▸ **WHAT NEEDS TO BE DONE**: Nothing but a number belongs in the answer: how many lines of the records below contain the string "shelby".

Stored data:
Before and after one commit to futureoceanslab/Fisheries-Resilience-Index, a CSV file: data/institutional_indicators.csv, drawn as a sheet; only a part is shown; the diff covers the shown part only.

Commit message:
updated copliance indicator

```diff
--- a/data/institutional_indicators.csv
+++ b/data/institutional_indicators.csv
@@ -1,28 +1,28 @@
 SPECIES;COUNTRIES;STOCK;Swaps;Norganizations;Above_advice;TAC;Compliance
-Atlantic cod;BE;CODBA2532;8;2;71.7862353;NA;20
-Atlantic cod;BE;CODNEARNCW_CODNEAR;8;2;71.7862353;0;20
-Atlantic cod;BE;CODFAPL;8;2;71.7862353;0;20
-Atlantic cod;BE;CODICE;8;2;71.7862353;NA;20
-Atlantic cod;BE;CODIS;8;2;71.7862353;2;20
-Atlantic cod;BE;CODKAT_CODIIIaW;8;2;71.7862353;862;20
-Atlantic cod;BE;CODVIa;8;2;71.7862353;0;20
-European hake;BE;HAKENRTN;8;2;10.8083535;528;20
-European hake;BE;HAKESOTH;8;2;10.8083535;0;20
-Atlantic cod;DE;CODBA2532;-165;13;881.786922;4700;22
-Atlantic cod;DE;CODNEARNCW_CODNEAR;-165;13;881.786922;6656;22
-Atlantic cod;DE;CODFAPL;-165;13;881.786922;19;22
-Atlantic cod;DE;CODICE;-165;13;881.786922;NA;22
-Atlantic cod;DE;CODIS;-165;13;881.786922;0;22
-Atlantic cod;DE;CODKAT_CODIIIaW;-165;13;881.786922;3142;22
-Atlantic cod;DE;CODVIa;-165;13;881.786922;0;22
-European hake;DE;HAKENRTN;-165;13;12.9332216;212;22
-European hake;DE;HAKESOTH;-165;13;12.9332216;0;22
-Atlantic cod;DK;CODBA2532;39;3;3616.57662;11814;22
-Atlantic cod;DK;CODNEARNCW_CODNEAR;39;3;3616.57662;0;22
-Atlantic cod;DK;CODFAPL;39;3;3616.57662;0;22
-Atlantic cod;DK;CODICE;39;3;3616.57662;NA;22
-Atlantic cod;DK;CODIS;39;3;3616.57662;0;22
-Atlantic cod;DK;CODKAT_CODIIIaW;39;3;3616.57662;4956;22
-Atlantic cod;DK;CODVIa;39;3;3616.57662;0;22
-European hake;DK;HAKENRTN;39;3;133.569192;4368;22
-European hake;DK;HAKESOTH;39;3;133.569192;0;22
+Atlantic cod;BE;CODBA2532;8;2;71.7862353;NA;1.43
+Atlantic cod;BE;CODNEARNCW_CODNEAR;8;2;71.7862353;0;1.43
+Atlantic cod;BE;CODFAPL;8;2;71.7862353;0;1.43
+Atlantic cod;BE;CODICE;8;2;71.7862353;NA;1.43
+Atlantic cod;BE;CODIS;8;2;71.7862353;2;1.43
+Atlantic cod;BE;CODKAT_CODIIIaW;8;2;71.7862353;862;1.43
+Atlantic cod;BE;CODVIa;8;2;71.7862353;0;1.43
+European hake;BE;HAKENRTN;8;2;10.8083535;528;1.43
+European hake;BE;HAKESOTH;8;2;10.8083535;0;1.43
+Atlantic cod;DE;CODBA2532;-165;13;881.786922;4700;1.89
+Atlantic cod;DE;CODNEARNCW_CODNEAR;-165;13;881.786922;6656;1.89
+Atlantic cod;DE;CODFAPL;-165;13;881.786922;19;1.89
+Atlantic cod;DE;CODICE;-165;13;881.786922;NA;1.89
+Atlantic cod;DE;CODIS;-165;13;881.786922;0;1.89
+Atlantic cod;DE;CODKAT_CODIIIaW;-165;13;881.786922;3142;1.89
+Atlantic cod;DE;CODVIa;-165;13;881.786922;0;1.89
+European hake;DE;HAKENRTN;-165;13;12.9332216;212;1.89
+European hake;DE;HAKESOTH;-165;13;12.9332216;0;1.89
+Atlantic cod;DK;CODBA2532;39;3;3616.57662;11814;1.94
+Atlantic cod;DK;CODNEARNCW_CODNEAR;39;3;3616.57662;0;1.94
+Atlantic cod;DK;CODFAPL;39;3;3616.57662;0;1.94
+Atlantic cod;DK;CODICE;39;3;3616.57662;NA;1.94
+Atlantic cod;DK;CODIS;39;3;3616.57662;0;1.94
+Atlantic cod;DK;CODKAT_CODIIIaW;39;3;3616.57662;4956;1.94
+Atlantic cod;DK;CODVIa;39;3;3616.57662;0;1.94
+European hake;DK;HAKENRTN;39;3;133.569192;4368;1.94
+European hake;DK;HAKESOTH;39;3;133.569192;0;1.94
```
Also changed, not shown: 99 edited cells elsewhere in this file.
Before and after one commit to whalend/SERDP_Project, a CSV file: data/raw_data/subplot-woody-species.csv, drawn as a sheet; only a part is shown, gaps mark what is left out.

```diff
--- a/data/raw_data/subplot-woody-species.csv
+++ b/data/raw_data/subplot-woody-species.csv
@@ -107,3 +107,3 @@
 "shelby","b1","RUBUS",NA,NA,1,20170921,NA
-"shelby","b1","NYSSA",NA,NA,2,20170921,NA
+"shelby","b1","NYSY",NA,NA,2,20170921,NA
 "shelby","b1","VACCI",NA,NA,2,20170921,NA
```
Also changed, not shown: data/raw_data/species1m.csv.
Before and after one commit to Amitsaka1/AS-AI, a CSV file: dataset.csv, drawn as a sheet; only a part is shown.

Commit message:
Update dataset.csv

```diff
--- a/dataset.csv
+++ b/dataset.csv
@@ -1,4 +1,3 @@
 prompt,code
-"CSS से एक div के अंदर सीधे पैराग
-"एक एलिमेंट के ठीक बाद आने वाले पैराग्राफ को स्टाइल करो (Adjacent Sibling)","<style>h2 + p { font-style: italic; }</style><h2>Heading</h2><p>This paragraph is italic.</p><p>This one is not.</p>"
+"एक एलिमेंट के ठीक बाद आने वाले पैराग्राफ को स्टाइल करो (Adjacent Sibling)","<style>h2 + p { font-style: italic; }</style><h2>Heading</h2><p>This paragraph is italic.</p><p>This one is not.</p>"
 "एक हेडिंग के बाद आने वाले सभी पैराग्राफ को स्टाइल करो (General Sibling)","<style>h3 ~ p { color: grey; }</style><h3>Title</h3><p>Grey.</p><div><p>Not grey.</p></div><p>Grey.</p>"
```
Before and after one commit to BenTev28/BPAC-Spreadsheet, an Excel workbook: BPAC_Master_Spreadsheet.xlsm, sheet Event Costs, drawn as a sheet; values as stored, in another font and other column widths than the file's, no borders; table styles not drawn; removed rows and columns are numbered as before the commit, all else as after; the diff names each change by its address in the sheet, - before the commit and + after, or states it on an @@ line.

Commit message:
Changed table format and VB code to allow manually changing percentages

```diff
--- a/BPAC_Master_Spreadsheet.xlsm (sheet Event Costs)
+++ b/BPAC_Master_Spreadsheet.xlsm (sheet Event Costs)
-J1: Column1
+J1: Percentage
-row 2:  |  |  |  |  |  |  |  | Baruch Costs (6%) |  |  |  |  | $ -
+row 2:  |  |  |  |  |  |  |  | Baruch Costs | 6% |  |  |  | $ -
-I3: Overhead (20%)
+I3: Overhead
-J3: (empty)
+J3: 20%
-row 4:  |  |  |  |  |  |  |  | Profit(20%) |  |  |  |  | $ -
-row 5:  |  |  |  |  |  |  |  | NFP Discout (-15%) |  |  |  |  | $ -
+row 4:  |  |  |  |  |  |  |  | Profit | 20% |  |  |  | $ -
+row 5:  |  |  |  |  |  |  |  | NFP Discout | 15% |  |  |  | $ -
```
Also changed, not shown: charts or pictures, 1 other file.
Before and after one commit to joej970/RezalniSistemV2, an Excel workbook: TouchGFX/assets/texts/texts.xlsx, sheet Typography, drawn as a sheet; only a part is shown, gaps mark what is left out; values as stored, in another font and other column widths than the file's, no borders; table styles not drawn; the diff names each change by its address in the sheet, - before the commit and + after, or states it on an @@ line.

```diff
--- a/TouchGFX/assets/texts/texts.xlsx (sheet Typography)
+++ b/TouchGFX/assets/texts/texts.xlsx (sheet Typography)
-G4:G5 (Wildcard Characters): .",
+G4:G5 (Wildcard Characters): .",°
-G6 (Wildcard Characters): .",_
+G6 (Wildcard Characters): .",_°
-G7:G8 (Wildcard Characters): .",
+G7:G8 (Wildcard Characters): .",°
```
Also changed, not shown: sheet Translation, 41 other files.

▸ **TASK RESULT**: 4